Deb Malewski
Contributing Writer

Waste not, want not, it’s often said. Bryan Russell of Eaton Rapids not only believes this, but he also lives it. Nothing gives him as much joy as finding an interesting item at the side of the road that’s been slated for the dump, claiming it, and then making it into something useful and unique. Bryan Russell is the “Curb Stalker,” the guy who drives around the night before trash day to see if you’re throwing away something that he can use in his re-purposing work.
Pieces of old metal, old furniture, old tools, Ball jars, and miscellaneous items are all treasures to Russell. He finds them and after careful thought and consideration makes them useful again, usually as a unique piece of furniture. A clawfoot bathtub becomes a comfy couch. The pillars off the front porch of an old house become impressive table legs for a dining table for twelve. A rusty metal barn find becomes a high-end coffee table. There doesn’t seem to be a limit to his imagination.
But Russell also has a “real” life. He is a civilian working for the Air National Guard at Selfridge Air Force Base in logistics. He served in the active National Guard for five years and retired in 2016.
“I have to keep moving or I get bored,” Russell said. He works 40 hours each week for the Air National Guard, and another 40 to 50 hours a week on his creations, he estimates. In addition, he serves on the board of Heroes Haven, a Eaton Rapids non-profit created to provide support and enrichment to first responders, veterans and their families during and after their service. Russell rents space at Heroes Haven for his spacious studio.
It all started when he was working in Detroit in 2017 and got bored at night, Russell explained. He would go for a drive in his beat-up old truck. He started noticing that there were all kinds of things at the curb that were set out for trash pickup. They were often things with a lot of life still in them, or maybe were damaged beyond their original purpose but he could see a new use for them. Sometimes he just wanted to save the history that was embedded into the object.
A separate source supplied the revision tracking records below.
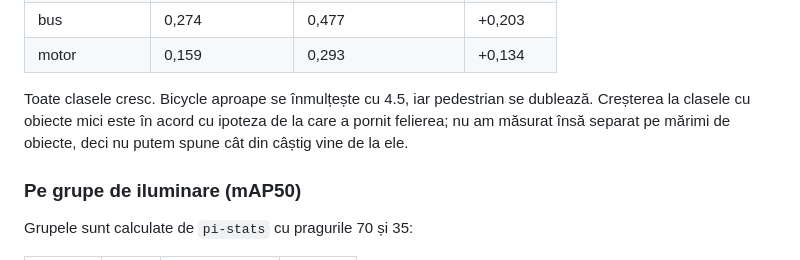
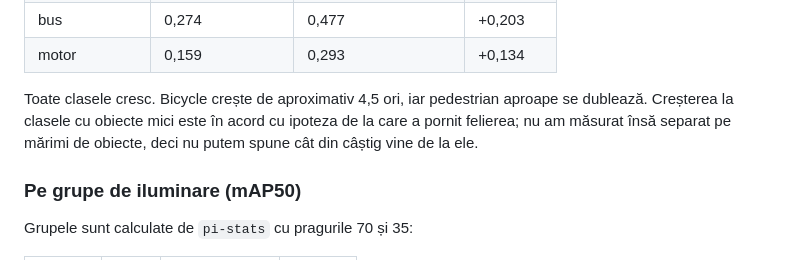
Before and after one commit to zaha27/pi-p, a Markdown page: docs/rezultate.md, the part around the change. Rendered like a GitHub page.

Commit message:
docs: fix wording in per-class results

```diff
--- a/docs/rezultate.md
+++ b/docs/rezultate.md
@@ -57,7 +57,7 @@ Configurația selectată pentru etapele următoare: **model pe felii + grilă**.
 | bus | 0,274 | 0,477 | +0,203 |
 | motor | 0,159 | 0,293 | +0,134 |
 
-Toate clasele cresc. Bicycle aproape se înmulțește cu 4.5, iar pedestrian se dublează. Creșterea la clasele cu obiecte mici este în acord cu ipoteza de la care a pornit felierea; nu am măsurat însă separat pe mărimi de obiecte, deci nu putem spune cât din câștig vine de la ele.
+Toate clasele cresc. Bicycle crește de aproximativ 4,5 ori, iar pedestrian aproape se dublează. Creșterea la clasele cu obiecte mici este în acord cu ipoteza de la care a pornit felierea; nu am măsurat însă separat pe mărimi de obiecte, deci nu putem spune cât din câștig vine de la ele.
 
 ### Pe grupe de iluminare (mAP50)
 
```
He would go into work the next day with his truck full of these found objects and his buddies would comment “You’ve been out curb stalking again,” he explained. The name stuck.
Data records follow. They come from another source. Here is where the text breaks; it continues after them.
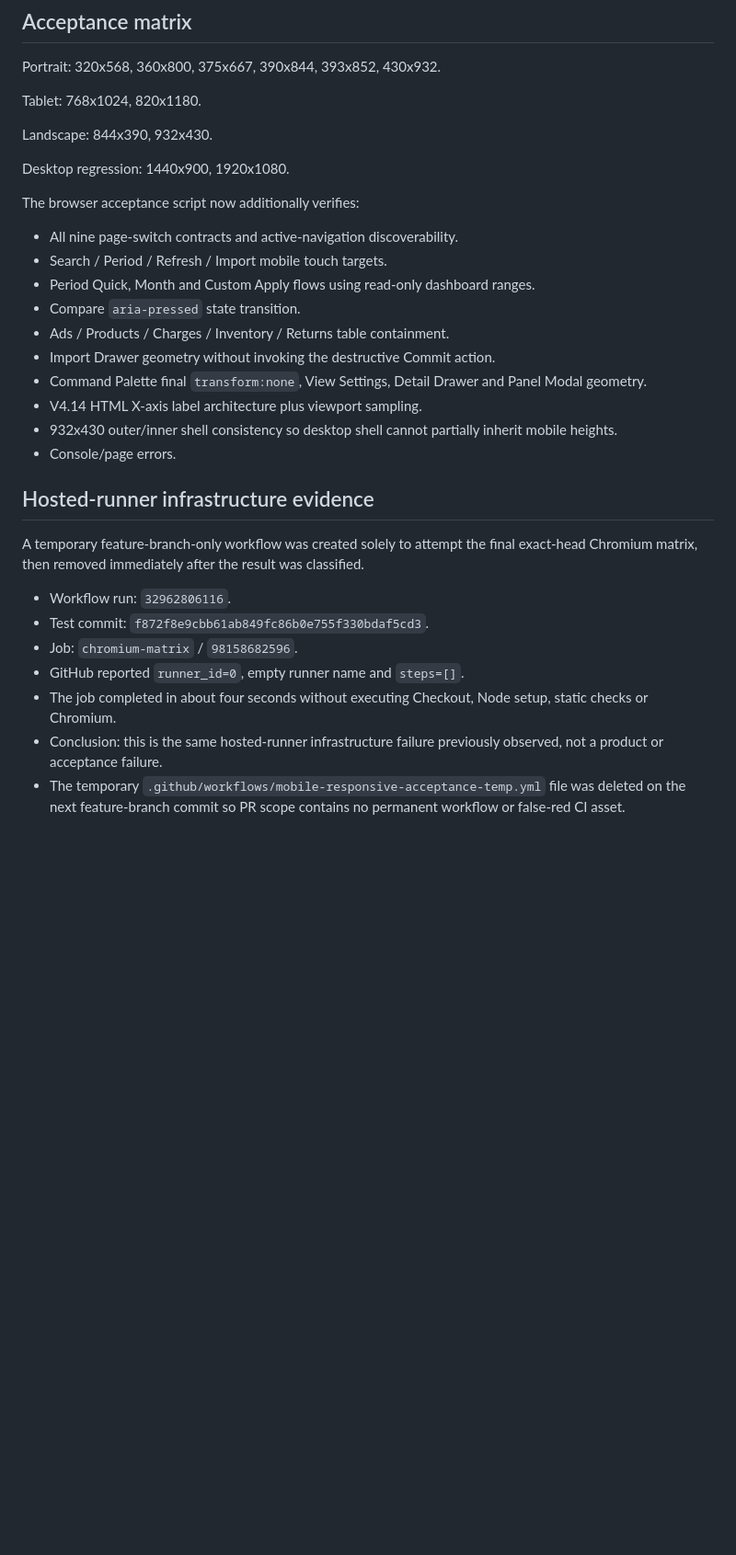
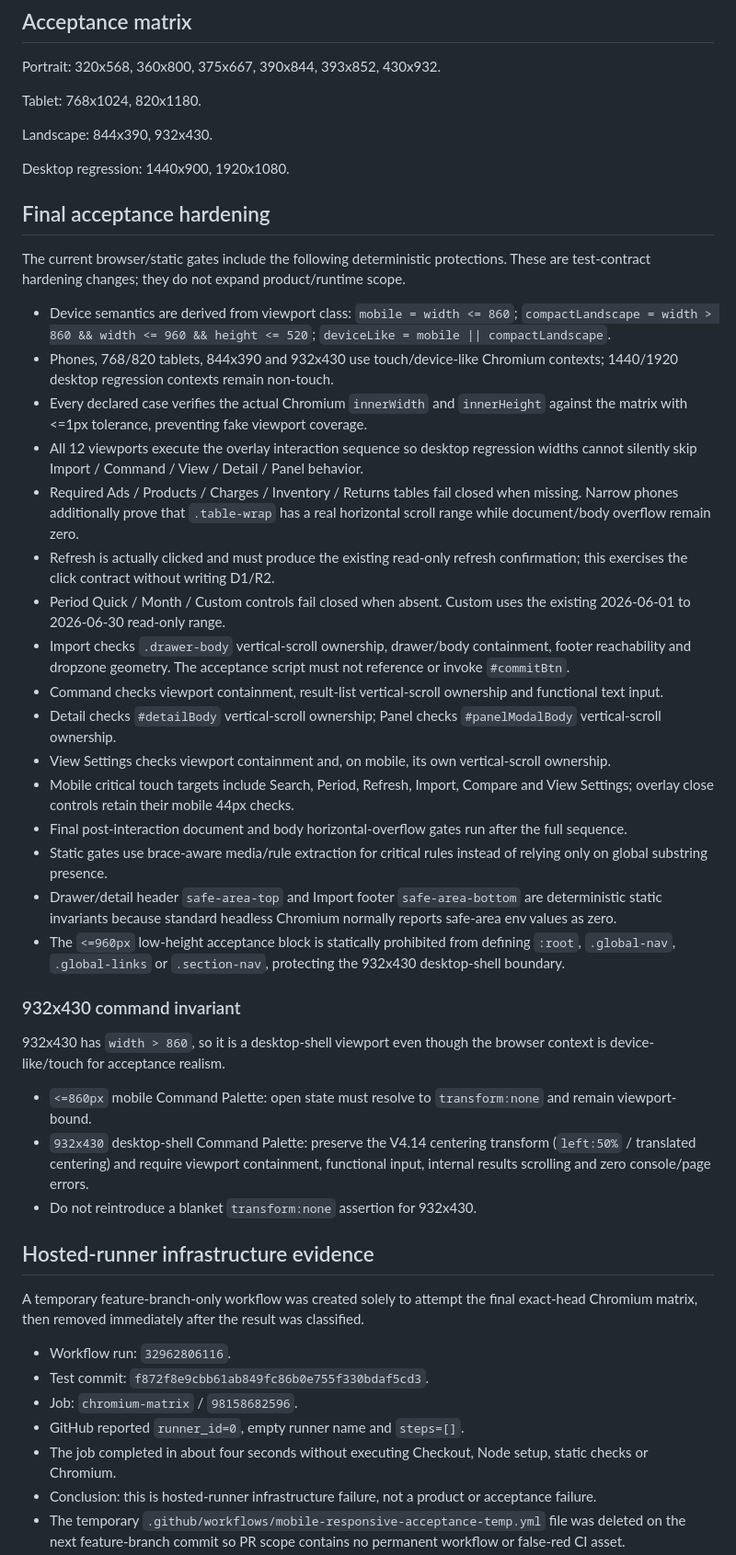
Before and after one commit to mrtanshiyue/YTDBNS-Monthly-Intelligence, a Markdown page: MOBILE_AUDIT_V4_15.md, the part around one of its changes. Shown at 92% size. Rendered like a GitHub page; blank space fills up the shorter version.

Commit message:
Reconcile V4.15 mobile audit with final acceptance hardening

```diff
--- a/MOBILE_AUDIT_V4_15.md
+++ b/MOBILE_AUDIT_V4_15.md
@@ -76,18 +77,34 @@ Landscape: 844x390, 932x430.
 
 Desktop regression: 1440x900, 1920x1080.
 
-The browser acceptance script now additionally verifies:
+## Final acceptance hardening
 
-- All nine page-switch contracts and active-navigation discoverability.
-- Search / Period / Refresh / Import mobile touch targets.
-- Period Quick, Month and Custom Apply flows using read-only dashboard ranges.
-- Compare `aria-pressed` state transition.
-- Ads / Products / Charges / Inventory / Returns table containment.
-- Import Drawer geometry without invoking the destructive Commit action.
-- Command Palette final `transform:none`, View Settings, Detail Drawer and Panel Modal geometry.
-- V4.14 HTML X-axis label architecture plus viewport sampling.
-- 932x430 outer/inner shell consistency so desktop shell cannot partially inherit mobile heights.
-- Console/page errors.
+The current browser/static gates include the following deterministic protections. These are test-contract hardening changes; they do not expand product/runtime scope.
+
+- Device semantics are derived from viewport class: `mobile = width <= 860`; `compactLandscape = width > 860 && width <= 960 && height <= 520`; `deviceLike = mobile || compactLandscape`.
+- Phones, 768/820 tablets, 844x390 and 932x430 use touch/device-like Chromium contexts; 1440/1920 desktop regression contexts remain non-touch.
+- Every declared case verifies the actual Chromium `innerWidth` and `innerHeight` against the matrix with <=1px tolerance, preventing fake viewport coverage.
+- All 12 viewports execute the overlay interaction sequence so desktop regression widths cannot silently skip Import / Command / View / Detail / Panel behavior.
+- Required Ads / Products / Charges / Inventory / Returns tables fail closed when missing. Narrow phones additionally prove that `.table-wrap` has a real horizontal scroll range while document/body overflow remain zero.
+- Refresh is actually clicked and must produce the existing read-only refresh confirmation; this exercises the click contract without writing D1/R2.
+- Period Quick / Month / Custom controls fail closed when absent. Custom uses the existing 2026-06-01 to 2026-06-30 read-only range.
+- Import checks `.drawer-body` vertical-scroll ownership, drawer/body containment, footer reachability and dropzone geometry. The acceptance script must not reference or invoke `#commitBtn`.
+- Command checks viewport containment, result-list vertical-scroll ownership and functional text input.
+- Detail checks `#detailBody` vertical-scroll ownership; Panel checks `#panelModalBody` vertical-scroll ownership.
+- View Settings checks viewport containment and, on mobile, its own vertical-scroll ownership.
+- Mobile critical touch targets include Search, Period, Refresh, Import, Compare and View Settings; overlay close controls retain their mobile 44px checks.
+- Final post-interaction document and body horizontal-overflow gates run after the full sequence.
+- Static gates use brace-aware media/rule extraction for critical rules instead of relying only on global substring presence.
+- Drawer/detail header `safe-area-top` and Import footer `safe-area-bottom` are deterministic static invariants because standard headless Chromium normally reports safe-area env values as zero.
+- The `<=960px` low-height acceptance block is statically prohibited from defining `:root`, `.global-nav`, `.global-links` or `.section-nav`, protecting the 932x430 desktop-shell boundary.
+
+### 932x430 command invariant
+
+932x430 has `width > 860`, so it is a desktop-shell viewport even though the browser context is device-like/touch for acceptance realism.
+
+- `<=860px` mobile Command Palette: open state must resolve to `transform:none` and remain viewport-bound.
+- `932x430` desktop-shell Command Palette: preserve the V4.14 centering transform (`left:50%` / translated centering) and require viewport containment, functional input, internal results scrolling and zero console/page errors.
+- Do not reintroduce a blanket `transform:none` assertion for 932x430.
 
 ## Hosted-runner infrastructure evidence
 
@@ -98,5 +115,5 @@ A temporary feature-branch-only workflow was created solely to attempt the final
 - Job: `chromium-matrix` / `98158682596`.
 - GitHub reported `runner_id=0`, empty runner name and `steps=[]`.
 - The job completed in about four seconds without executing Checkout, Node setup, static checks or Chromium.
-- Conclusion: this is the same hosted-runner infrastructure failure previously observed, not a product or acceptance failure.
+- Conclusion: this is hosted-runner infrastructure failure, not a product or acceptance failure.
 - The temporary `.github/workflows/mobile-responsive-acceptance-temp.yml` file was deleted on the next feature-branch commit so PR scope contains no permanent workflow or false-red CI asset.
```
Also changed, not shown: other parts of MOBILE_AUDIT_V4_15.md (+32 -12 lines).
“I enjoy putting a new spin on something and being able to repurpose it,” Russell said. The imperfections are what I like and add so much character to a piece.”
Russell has an eye for artistic expression, despite being self-taught in his endeavors and with no formal training in what he does. He uses YouTube for help, when needed, or gets advice from one of his fellow “makers.” He hopes to learn welding in the near future, seeing it as a skill that can add another dimension to his work. “Sometimes it’s just trial and error,” he said. “Learning by doing and learning from my mistakes.”
A lot of his work features architectural salvage, which he is always on the lookout for, or unique items with an aged patina. “Each piece has history.”
You can see some of his work at Mark’s Place in Eaton Rapids, and at Preuss Pets in Lansing. If you have some “good junk” that you’d like him to have for his creations or would like him to make you something, you can contact him through Facebook @curbstalker, by email at, or on Instagram @curbstalker